Cyclic Spaces and S1-Equivariant Homology
- 375 Downloads
There are several ways of constructing simplicial models for the circle S 1. The simplest one consists in taking only two non-degenerate cells: one in dimension 0 and one in dimension 1. Another model consists in taking the nerve of the infinite cyclic group ℤ. Then its geometric realization has many cells. A priori this latter version, though more complicated in terms of cell decomposition, has the advantage of taking care of the group structure of S 1 ≅ Bℤ = |B.ℤ| because the nerve B.ℤ, of ℤ is a simplicial group. The main point about the cyclic setting is that in the 2-non-degenerate cell decomposition of S 1 there is a way of keeping track of its group structure. Indeed the corresponding simplicial set has n + 1 simplices in dimension n and there is a canonical identification with the elements of the cyclic group ℤ/(n + 1)ℤ. Then one can recover the group structure on the geometric realization S 1 from the group structure of the cyclic groups.

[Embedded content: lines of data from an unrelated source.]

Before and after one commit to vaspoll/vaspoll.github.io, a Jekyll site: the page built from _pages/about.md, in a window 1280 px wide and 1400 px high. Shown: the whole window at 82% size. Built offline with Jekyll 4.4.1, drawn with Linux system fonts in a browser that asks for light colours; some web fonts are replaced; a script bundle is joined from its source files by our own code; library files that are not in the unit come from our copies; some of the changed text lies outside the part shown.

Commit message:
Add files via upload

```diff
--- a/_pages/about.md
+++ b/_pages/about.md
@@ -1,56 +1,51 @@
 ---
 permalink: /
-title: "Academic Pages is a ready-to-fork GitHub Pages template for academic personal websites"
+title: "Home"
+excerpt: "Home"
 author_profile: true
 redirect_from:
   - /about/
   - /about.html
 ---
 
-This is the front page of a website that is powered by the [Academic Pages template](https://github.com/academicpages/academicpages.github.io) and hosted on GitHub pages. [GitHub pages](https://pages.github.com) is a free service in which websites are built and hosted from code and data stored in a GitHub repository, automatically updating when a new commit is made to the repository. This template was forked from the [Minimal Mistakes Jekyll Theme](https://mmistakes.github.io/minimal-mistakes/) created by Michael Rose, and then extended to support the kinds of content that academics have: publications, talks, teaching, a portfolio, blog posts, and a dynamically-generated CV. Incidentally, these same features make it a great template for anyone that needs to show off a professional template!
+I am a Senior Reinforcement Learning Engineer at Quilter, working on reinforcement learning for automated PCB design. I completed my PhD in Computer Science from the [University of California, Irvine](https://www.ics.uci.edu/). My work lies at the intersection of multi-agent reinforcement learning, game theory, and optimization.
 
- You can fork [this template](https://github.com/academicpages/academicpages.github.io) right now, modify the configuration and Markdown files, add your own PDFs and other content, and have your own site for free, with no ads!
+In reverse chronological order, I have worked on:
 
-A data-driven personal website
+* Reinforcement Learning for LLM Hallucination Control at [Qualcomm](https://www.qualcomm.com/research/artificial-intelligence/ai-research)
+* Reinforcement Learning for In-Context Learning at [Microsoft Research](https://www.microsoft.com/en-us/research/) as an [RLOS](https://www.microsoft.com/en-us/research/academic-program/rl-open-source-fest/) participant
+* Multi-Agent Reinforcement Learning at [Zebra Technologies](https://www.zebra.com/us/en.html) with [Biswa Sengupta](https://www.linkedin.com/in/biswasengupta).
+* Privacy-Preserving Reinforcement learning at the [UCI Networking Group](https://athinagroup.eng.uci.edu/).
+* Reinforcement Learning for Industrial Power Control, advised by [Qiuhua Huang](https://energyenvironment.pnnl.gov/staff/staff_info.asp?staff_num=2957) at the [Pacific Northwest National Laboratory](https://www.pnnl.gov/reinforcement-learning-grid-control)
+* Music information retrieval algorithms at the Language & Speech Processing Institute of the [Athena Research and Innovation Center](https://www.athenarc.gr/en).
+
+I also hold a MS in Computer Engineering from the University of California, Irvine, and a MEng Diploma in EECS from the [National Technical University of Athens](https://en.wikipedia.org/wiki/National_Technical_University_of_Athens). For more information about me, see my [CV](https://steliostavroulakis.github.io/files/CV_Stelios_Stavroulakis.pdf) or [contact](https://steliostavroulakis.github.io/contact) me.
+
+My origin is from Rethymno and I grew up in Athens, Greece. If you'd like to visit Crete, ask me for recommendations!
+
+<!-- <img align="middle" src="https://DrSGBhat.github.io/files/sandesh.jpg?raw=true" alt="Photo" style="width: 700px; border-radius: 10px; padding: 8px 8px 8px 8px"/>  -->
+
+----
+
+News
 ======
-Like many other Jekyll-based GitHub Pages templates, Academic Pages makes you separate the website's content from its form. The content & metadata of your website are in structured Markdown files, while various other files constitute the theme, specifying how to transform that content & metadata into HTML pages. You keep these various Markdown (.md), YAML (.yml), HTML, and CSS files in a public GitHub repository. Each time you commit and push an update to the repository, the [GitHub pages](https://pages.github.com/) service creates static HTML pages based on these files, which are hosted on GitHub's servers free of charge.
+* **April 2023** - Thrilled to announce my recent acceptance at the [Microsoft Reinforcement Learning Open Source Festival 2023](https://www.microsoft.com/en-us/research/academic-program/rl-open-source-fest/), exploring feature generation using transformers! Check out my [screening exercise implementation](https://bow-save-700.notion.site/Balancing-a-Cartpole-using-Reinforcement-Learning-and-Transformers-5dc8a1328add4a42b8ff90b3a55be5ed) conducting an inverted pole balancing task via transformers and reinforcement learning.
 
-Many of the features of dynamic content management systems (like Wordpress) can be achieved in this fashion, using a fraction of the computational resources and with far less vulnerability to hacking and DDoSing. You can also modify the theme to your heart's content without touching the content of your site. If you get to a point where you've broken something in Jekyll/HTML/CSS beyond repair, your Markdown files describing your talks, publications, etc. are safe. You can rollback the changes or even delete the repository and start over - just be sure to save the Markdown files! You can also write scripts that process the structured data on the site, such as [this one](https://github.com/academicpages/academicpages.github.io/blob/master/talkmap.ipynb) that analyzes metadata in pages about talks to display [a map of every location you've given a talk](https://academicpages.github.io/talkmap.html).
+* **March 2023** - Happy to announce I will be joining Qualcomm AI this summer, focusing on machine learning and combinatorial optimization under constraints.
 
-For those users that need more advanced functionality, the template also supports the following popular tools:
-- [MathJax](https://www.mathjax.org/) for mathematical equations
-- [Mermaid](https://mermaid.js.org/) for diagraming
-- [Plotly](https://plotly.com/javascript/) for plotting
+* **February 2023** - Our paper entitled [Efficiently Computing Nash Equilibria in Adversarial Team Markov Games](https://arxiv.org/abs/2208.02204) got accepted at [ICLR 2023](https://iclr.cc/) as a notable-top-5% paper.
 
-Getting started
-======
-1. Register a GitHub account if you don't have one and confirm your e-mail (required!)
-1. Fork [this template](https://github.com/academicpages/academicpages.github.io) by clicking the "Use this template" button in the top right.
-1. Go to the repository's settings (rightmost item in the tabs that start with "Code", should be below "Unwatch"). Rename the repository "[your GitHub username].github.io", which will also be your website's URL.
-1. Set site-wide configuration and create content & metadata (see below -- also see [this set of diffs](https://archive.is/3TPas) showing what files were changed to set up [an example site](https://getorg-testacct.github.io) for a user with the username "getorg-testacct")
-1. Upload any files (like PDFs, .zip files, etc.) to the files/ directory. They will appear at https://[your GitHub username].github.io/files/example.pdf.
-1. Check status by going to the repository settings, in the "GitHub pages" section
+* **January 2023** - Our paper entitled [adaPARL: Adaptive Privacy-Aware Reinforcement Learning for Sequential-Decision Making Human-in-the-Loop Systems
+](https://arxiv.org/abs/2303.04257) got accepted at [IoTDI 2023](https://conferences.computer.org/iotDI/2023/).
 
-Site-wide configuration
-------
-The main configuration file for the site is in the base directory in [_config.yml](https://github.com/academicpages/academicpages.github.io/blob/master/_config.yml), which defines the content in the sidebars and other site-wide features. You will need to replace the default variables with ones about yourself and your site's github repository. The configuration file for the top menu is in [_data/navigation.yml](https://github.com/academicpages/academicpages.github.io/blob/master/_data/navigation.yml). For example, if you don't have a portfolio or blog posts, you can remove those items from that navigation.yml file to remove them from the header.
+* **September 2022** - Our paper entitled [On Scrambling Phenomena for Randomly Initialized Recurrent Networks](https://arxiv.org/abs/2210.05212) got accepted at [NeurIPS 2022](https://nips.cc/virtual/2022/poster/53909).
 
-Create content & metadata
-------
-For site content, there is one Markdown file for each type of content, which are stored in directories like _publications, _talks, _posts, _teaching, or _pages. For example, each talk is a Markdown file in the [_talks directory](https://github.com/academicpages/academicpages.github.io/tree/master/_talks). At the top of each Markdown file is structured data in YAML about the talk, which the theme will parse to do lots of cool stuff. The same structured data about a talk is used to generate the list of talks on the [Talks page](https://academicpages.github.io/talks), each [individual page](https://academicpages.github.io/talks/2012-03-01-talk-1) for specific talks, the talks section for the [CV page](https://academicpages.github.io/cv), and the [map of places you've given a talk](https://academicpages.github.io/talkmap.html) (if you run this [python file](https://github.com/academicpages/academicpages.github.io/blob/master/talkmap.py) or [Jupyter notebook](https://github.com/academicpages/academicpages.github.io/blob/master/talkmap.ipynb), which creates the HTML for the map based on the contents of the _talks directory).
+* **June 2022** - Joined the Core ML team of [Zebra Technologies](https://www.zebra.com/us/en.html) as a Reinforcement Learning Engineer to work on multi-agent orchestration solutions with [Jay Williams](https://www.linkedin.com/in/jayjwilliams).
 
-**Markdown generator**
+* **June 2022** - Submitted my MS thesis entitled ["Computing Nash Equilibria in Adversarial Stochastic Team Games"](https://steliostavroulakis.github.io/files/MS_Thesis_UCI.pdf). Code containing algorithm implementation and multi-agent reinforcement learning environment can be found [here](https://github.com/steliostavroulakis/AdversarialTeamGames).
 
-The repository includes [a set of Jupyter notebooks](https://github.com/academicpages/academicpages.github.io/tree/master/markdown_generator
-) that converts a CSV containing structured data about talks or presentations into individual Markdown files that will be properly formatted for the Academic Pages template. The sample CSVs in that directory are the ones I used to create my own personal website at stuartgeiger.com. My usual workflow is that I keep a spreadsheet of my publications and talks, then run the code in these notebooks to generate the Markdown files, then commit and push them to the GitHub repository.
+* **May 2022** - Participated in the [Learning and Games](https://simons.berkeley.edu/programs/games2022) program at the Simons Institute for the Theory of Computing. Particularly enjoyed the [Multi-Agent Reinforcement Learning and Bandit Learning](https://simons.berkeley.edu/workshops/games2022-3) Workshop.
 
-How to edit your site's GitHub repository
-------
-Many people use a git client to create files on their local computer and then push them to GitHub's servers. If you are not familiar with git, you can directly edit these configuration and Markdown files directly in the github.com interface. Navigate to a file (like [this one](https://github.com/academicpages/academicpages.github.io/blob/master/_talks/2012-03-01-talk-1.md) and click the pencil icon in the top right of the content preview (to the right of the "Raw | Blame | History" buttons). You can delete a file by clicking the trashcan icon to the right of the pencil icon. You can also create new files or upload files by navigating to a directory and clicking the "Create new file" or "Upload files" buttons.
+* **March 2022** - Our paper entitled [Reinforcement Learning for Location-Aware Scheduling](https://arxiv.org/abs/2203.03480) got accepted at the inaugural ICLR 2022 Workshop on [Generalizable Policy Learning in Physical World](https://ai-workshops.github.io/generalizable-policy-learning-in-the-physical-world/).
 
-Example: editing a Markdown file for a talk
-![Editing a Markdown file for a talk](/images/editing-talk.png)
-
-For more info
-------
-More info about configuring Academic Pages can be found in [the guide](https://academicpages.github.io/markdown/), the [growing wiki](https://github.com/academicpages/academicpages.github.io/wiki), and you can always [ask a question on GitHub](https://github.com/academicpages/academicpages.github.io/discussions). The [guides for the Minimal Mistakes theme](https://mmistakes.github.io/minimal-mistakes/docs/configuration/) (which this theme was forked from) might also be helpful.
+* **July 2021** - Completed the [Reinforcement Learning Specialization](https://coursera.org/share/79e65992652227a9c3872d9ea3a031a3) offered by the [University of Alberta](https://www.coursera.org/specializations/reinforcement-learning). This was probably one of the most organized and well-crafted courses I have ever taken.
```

KeywordsConjugation Class Simplicial Group Discrete Group Cyclic Module Geometric Realization
Unable to display preview. Download preview PDF.
Bibliographical Comments on Chapter 7
- Goodwillie, T.G., Cyclic homology, derivations and the free loop space, Topology 2.4 (1985), 187–215.Google Scholar
- ViguÉ-Poirrier, M., Burghelea, D., A model for cyclic homology and algebraic K-theory of 1-connected topological spaces, J. Diff. Geom. 22 (1985), 243–253.Google Scholar
- Waldhausen, F., Algebraic K-theory of topological spaces I, Proc. Symp. Pure Math. 32 Ams (1978), 35–60.Google Scholar
- Manin, Y.I., Topics in noncommutative geometry, Princeton Univ. Press, 1991. Marciniak, Z., Cyclic homology and idempotent in group rings. Springer Lect. Notes in Math. 1217 (1985), 253–257.Google Scholar
- Blanc, P., Brylinski, J.-L., Cyclic homology and the Selberg principle, J. Funct. Analysis (1992), to appear.Google Scholar